The House of Representative’s “special committee to investigate communist activities in the United States,” a bipartisan panel, issued a report on Jan. 17, 1931. The chairman was Hamilton Fish, Jr., a New York Republican. Here’s what the report said about the ACLU: “The American Civil Liberties Union is closely affiliated with the Communist movement in the United States, and fully 90% of its efforts are on behalf of Communists who have come into conflict with the law.”
In testimony before the Fish panel, reproduced in the report, Roger Baldwin, the ACLU’s guiding light, said he favored the right of any citizen or alien to advocate “murder,” “assassination” and “the overthrow of the U.S. government by force and violence.”
The Fish panel also said: “The American Civil Liberties Union has received large sums from the Garland Fund, of which Roger N. Baldwin is one of its directors. During the trial of the Communists in Gastonia, not for freedom of speech, of the press or assembly, but for a conspiracy to kill the chief of police, of which seven defendants were convicted, the ACLU provided bail for five of the defendants, amounting to $28,500, which it secured from the Garland Fund. All of the defendants convicted jumped their bail and are reported to be in Russia.”
A committee of the New York Legislature, back in 1928, reached the following conclusion: “The American Civil Liberties Union, in the last analysis, is a supporter of all subversive movements; its propaganda is detrimental to the interests of the State.”
Even Liberals Pan Film
The film is littered with “facts” and “arguments” and “opinions” that never really add up when closely scrutinized. What’s especially interesting is that even honest liberals are not enthralled with the film’s message.
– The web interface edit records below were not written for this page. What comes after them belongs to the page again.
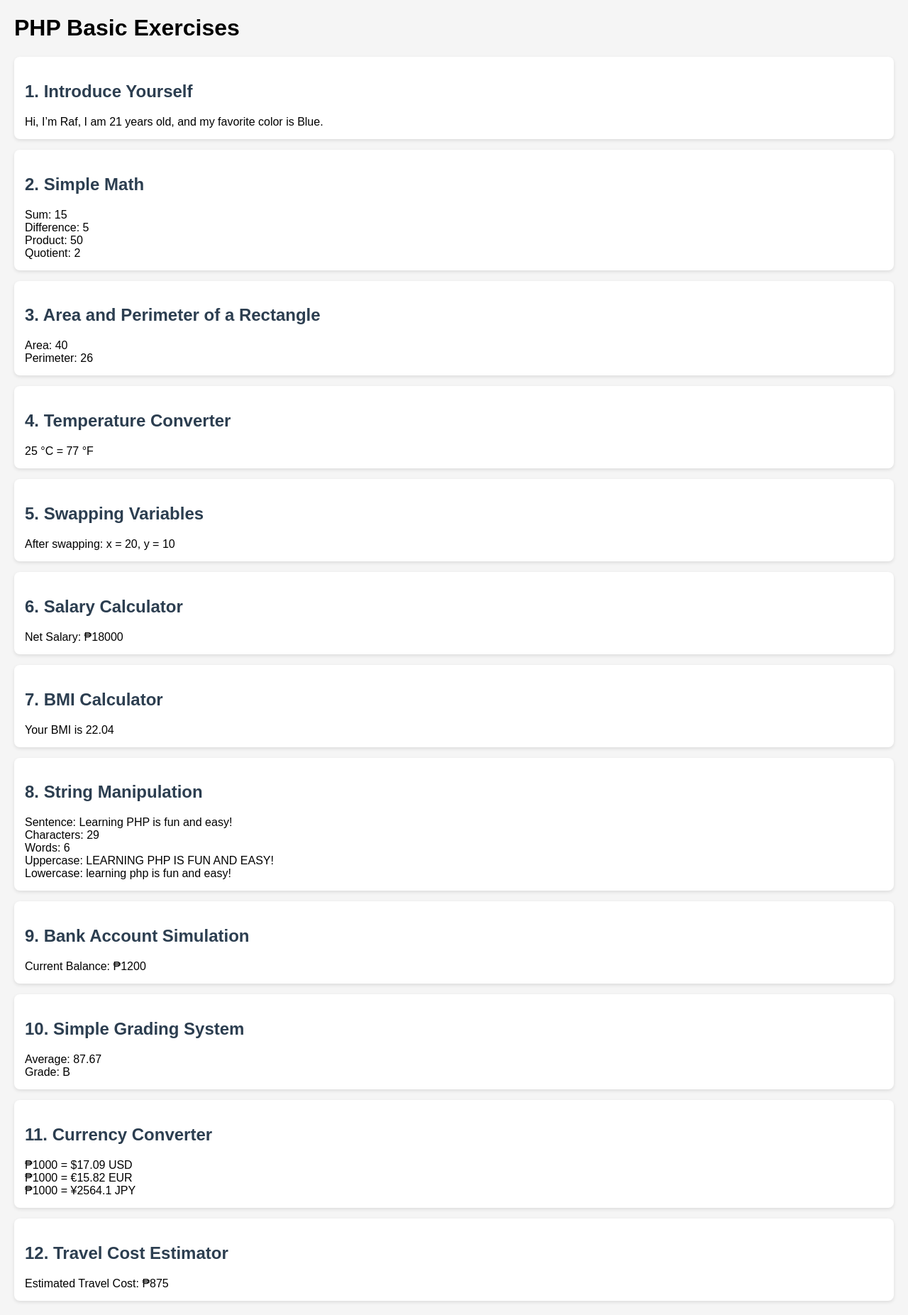
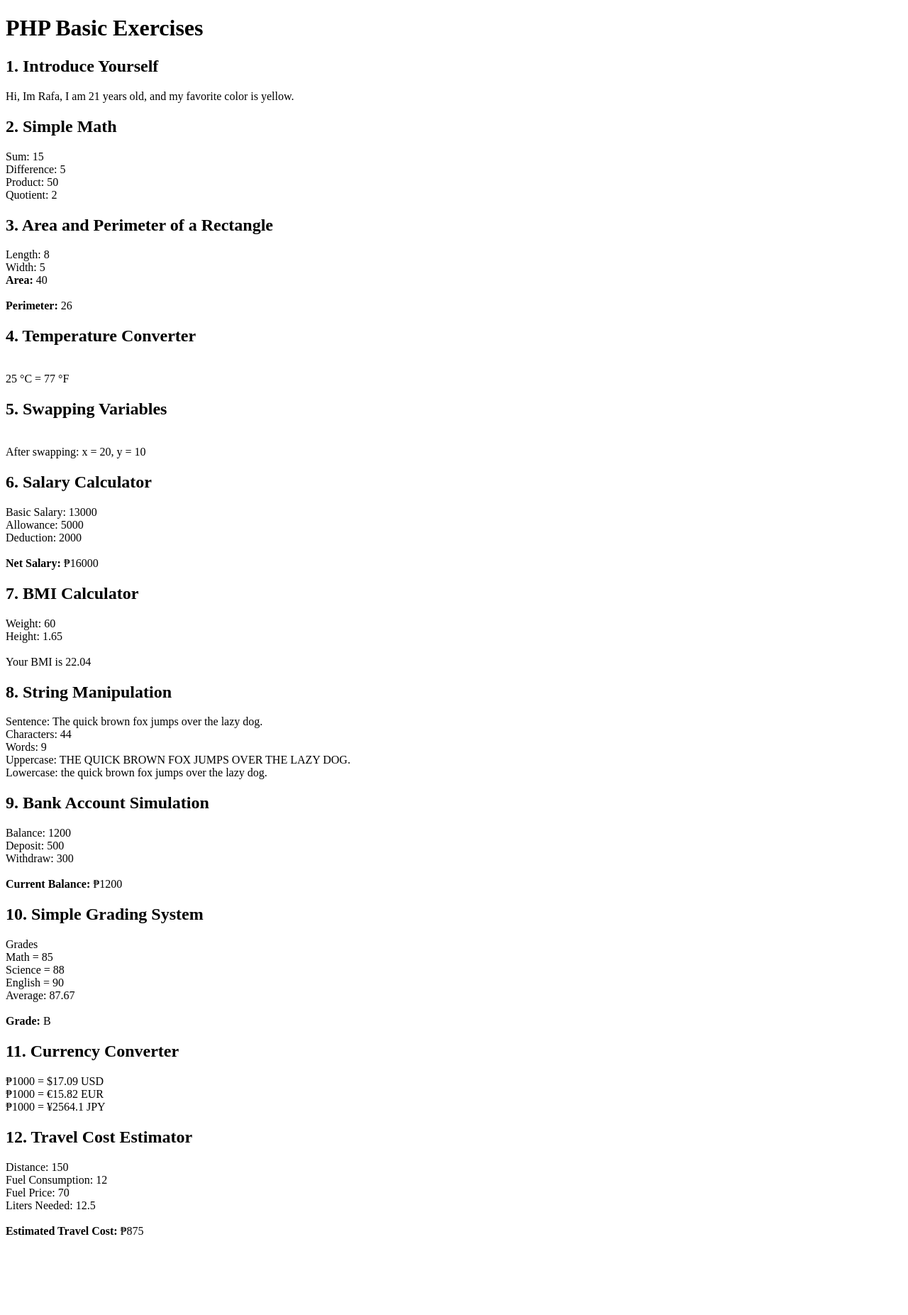
Before and after one commit to davidreann/CIT17, a PHP site: page / in a window 1280 px wide. Shown: the whole page at 71% size. After the commit the page ends 1740 px from the top, so only its background shows below. Run offline with PHP 8.4, Linux system fonts and the light colour scheme.

Commit message:
updated the code

```diff
--- a/index.php
+++ b/index.php
@@ -2,105 +2,75 @@
 <html>
 <head>
     <title>PHP Basic Tasks</title>
-    <style>
-        body {
-            font-family: Arial, sans-serif;
-            margin: 20px;
-            background: #f5f5f5;
-        }
-        h2 {
-            color: #2c3e50;
-        }
-        .task {
-            background: #fff;
-            padding: 15px;
-            margin-bottom: 15px;
-            border-radius: 8px;
-            box-shadow: 0 2px 5px rgba(0,0,0,0.1);
-        }
-        code {
-            color: #27ae60;
-            font-weight: bold;
-        }
-    </style>
 </head>
 <body>
 
 <h1>PHP Basic Exercises</h1>
 
 <?php
-echo "<div class='task'><h2>1. Introduce Yourself</h2>";
-$name = "Raf";
+echo "<h2>1. Introduce Yourself</h2>";
+$name = "Rafa";
 $age = 21;
-$fav_color = "Blue";
-echo "Hi, I’m $name, I am $age years old, and my favorite color is $fav_color.";
-echo "</div>";
+$fav_color = "yellow";
+echo "Hi, Im $name, I am $age years old, and my favorite color is $fav_color.";
 
-echo "<div class='task'><h2>2. Simple Math</h2>";
+echo "<h2>2. Simple Math</h2>";
 $a = 10;
 $b = 5;
 echo "Sum: " . ($a + $b) . "<br>";
 echo "Difference: " . ($a - $b) . "<br>";
 echo "Product: " . ($a * $b) . "<br>";
 echo "Quotient: " . ($a / $b);
-echo "</div>";
 
-echo "<div class='task'><h2>3. Area and Perimeter of a Rectangle</h2>";
+echo "<h2>3. Area and Perimeter of a Rectangle</h2>";
 $length = 8;
 $width = 5;
 $area = $length * $width;
 $perimeter = 2 * ($length + $width);
-echo "Area: $area <br> Perimeter: $perimeter";
-echo "</div>";
+echo "Length: $length <br> Width: $width <br> <b>Area:</b> $area <br><br> <b>Perimeter:</b> $perimeter";
 
-echo "<div class='task'><h2>4. Temperature Converter</h2>";
+echo "<h2>4. Temperature Converter</h2>";
 $celsius = 25;
 $fahrenheit = ($celsius * 9/5) + 32;
-echo "$celsius °C = $fahrenheit °F";
-echo "</div>";
+echo "<br>$celsius °C  =  $fahrenheit °F";
 
-echo "<div class='task'><h2>5. Swapping Variables</h2>";
+echo "<h2>5. Swapping Variables</h2>";
 $x = 10;
 $y = 20;
 $temp = $x;
 $x = $y;
 $y = $temp;
-echo "After swapping: x = $x, y = $y";
-echo "</div>";
+echo "<br>After swapping: x = $x, y = $y";
 
-echo "<div class='task'><h2>6. Salary Calculator</h2>";
-$basic_salary = 15000;
+echo "<h2>6. Salary Calculator</h2>";
+$basic_salary = 13000;
 $allowance = 5000;
 $deduction = 2000;
 $net_salary = $basic_salary + $allowance - $deduction;
-echo "Net Salary: ₱$net_salary";
-echo "</div>";
+echo "Basic Salary: $basic_salary <br> Allowance: $allowance <br> Deduction: $deduction <br><br> <b>Net Salary:</b> ₱$net_salary";
 
-echo "<div class='task'><h2>7. BMI Calculator</h2>";
+echo "<h2>7. BMI Calculator</h2>";
 $weight = 60;
 $height = 1.65;
 $bmi = $weight / ($height * $height);
-echo "Your BMI is " . round($bmi, 2);
-echo "</div>";
+echo "Weight: $weight <br> Height: $height <br><br> Your BMI is " . round($bmi, 2);
 
-echo "<div class='task'><h2>8. String Manipulation</h2>";
-$sentence = "Learning PHP is fun and easy!";
+echo "<h2>8. String Manipulation</h2>";
+$sentence = "The quick brown fox jumps over the lazy dog.";
 echo "Sentence: $sentence<br>";
 echo "Characters: " . strlen($sentence) . "<br>";
 echo "Words: " . str_word_count($sentence) . "<br>";
 echo "Uppercase: " . strtoupper($sentence) . "<br>";
 echo "Lowercase: " . strtolower($sentence);
-echo "</div>";
 
-echo "<div class='task'><h2>9. Bank Account Simulation</h2>";
+echo "<h2>9. Bank Account Simulation</h2>";
 $balance = 1000;
 $deposit = 500;
 $withdraw = 300;
 $balance = $balance + $deposit - $withdraw;
-echo "Current Balance: ₱$balance";
-echo "</div>";
+echo "Balance: $balance <br> Deposit: $deposit <br> Withdraw: $withdraw <br><br> <b>Current Balance:</b> ₱$balance";
 
-echo "<div class='task'><h2>10. Simple Grading System</h2>";
+echo "<h2>10. Simple Grading System</h2>";
 $math = 85;
 $english = 90;
 $science = 88;
@@ -109,10 +79,9 @@ if ($average >= 90) $grade = "A";
 elseif ($average >= 80) $grade = "B";
 elseif ($average >= 70) $grade = "C";
 else $grade = "F";
-echo "Average: " . round($average, 2) . "<br>Grade: $grade";
-echo "</div>";
+echo "Grades <br> Math = $math <br> Science = $science <br> English = $english <br> Average: " . round($average, 2) . "<br><br><b>Grade:</b> $grade";
 
-echo "<div class='task'><h2>11. Currency Converter</h2>";
+echo "<h2>11. Currency Converter</h2>";
 $php = 1000;
 $usd_rate = 58.5;
 $eur_rate = 63.2;
@@ -120,16 +89,15 @@ $jpy_rate = 0.39;
 echo "₱$php = $" . round($php / $usd_rate, 2) . " USD<br>";
 echo "₱$php = €" . round($php / $eur_rate, 2) . " EUR<br>";
 echo "₱$php = ¥" . round($php / $jpy_rate, 2) . " JPY";
-echo "</div>";
 
-echo "<div class='task'><h2>12. Travel Cost Estimator</h2>";
+echo "<h2>12. Travel Cost Estimator</h2>";
 $distance = 150;
 $fuel_consumption = 12;
 $fuel_price = 70;
 $liters_needed = $distance / $fuel_consumption;
 $cost = $liters_needed * $fuel_price;
-echo "Estimated Travel Cost: ₱" . round($cost, 2);
-echo "</div>";
+echo "Distance: $distance <br> Fuel Consumption: $fuel_consumption <br> Fuel Price: $fuel_price <br> Liters Needed: $liters_needed <br><br> <b>Estimated Travel Cost:</b> ₱" . round($cost, 2);
+
 ?>
 
 </body>
```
Washington Post movie reviewer Stephen Hunter appears to dislike McCarthy, but he believes Clooney has left a lot out of his film, including Murrow’s own naïvetÃ© about Communists.
“In December 1948,” Hunter began his review, “the renowned broadcaster Edward R. Murrow went on the air to denounce the Red hunters of the U.S. government who had hounded his friend and mentor Laurence Duggan, a former State Department employee, to suicide.
“One can almost imagine the drama: The distinguished newsman, once the voice of blitzed London, hair slicked back, a nub of cigarette in his hand radiating vapors, face as rigid as an Old Testament elder, using that deep voice and crooning rhetoric to lambaste the puny minds of the House Un-American Activities Committee that had so besmirched Larry’s good name that the man had leapt in despair from a 16th-Street floor window.
“But you won’t find it in Good Night, and Good Luck, George Clooney’s mounting of the dramatic confrontation between the estimable Murrow and the abrasive junior senator from Wisconsin, Joseph McCarthy.
“One can readily see why. Duggan, as it turned out, was a Soviet spy, code-named…‘Frank’ and finally ‘Prince.’ He was, moreover, one of many Soviet spies embedded in the U.S. government at the time.
“That’s not all Clooney leaves out in his account of the Murrow-McCarthy fight: He leaves out the Cold War, the hot war in Korea, the Venona decrypts that proved how sophisticated and exhaustive the Russian intelligence initiative against the American target was.”
That’s not bad coming from a McCarthy foe. Now we need the Evans book to show us just how wrong the country has been about the Wisconsin senator.